How to Write an Artist Grant (from the perspective of a grant reviewer)

How to write an artist grant is a difficult question to answer. Artists are good at making art, not doing administrative funding tasks. Yes, I’m an artist. I’ve written a lot of grants and I’ve only succeeded once. That’s probably not a great score, but that’s more to do with competition than anything else. I’m also a grant reviewer who is lucky enough to have gotten a behind-the-scenes look at what a good grant looks like. I wrote an article for the Maine Arts Journal on my experience as a grant reviewer to help artists navigate this tricky realm.

To give some context, I was a grant reviewer for the Artist Project Grants issued by the Maine Arts Commission in 2023. The Maine Arts Journal issue is Summer 2023: In Balance/Imbalance. I’ve provided some stats below from the Maine Arts Commission that show just how difficult getting a grant is.

Bowdoin College Chapel is an abstract photography image.
Bowdoin College Chapel Photography on Archival Paper (2022) 3000 x 4000 px

Basic Point of How to Write an Artist Grant

While you can read the full article here, the best advice I can give is to be clear and precise.
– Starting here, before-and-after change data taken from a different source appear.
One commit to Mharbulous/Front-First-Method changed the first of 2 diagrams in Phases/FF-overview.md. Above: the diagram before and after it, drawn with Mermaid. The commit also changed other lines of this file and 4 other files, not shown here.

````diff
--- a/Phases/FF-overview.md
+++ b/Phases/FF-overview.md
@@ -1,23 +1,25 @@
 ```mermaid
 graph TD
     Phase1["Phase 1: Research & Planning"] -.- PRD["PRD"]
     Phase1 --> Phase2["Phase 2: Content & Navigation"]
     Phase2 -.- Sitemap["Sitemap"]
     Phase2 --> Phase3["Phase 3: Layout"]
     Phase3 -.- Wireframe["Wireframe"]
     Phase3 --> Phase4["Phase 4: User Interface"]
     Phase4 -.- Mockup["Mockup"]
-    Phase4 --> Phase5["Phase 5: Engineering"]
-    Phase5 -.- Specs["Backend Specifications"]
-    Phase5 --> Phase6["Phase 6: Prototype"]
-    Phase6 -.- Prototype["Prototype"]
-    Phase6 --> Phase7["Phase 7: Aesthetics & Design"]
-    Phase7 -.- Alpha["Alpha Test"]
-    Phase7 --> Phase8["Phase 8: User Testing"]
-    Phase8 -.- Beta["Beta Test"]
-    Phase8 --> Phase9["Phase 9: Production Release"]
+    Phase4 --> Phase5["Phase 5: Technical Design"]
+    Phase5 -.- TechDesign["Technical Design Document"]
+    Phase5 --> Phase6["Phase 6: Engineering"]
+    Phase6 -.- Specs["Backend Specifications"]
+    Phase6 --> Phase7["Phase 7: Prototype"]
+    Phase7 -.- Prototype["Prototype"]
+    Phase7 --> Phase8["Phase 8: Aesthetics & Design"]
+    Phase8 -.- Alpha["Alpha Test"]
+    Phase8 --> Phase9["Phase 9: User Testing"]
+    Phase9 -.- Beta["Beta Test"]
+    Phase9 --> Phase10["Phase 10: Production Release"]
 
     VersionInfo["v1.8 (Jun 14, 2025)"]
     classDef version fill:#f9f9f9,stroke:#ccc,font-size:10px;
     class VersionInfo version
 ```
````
You should still read the full article because I go into more detail over there. But the basic point is that grant reviewers are looking at multiple applications and they don’t want to have to search for your goals. Be clear about your goals, how you plan to achieve them, and precisely how you’re going to use the grant resources. Below is the table of contents of the article, so to speak:

  • There’s a lot of Competition
  • It’s a somewhat Unfair Competition
  • There’s an Algorithm
  • Be Linear
  • Don’t Narrate
  • Make a Personal Connection
  • Be Clear about Objectives
  • Inexperience can be a Good Thing
  • Use Consistent Work Examples
  • Be Specific about Exhibit Options if that’s what is Important
  • How to Answer the Audience Question
  • Several Budget Points
  • Get Someone to Proofread


Writing a grant is actually pretty easy. The problem is the competition. This is an inherent issue with arts grants, and there’s no way around it. The “haves” will always have an advantage over the “haves-not”, but you can close the gap by making your application easy to read, clear, and linear or directional. Read the whole article here and let me know your thoughts on this post. I’d love your feedback and any other suggestions that you’ve had success with.

Maine Arts Commission 2023 Grant Stats

ARTIST PROJECT GRANT- Award Amount: $2,500

Total Applicants 82 | Projects Funded 28 | Percent Funded 34.15%


Total Applicants 79 | Projects Funded 16 | Percent Funded 20.24%

SPRINGBOARD GRANT- Award Amount: $1,500

Total Applicants 47| Projects Funded 16| Percent Funded 34.04%

Here is a link to the grant awardees for 2023.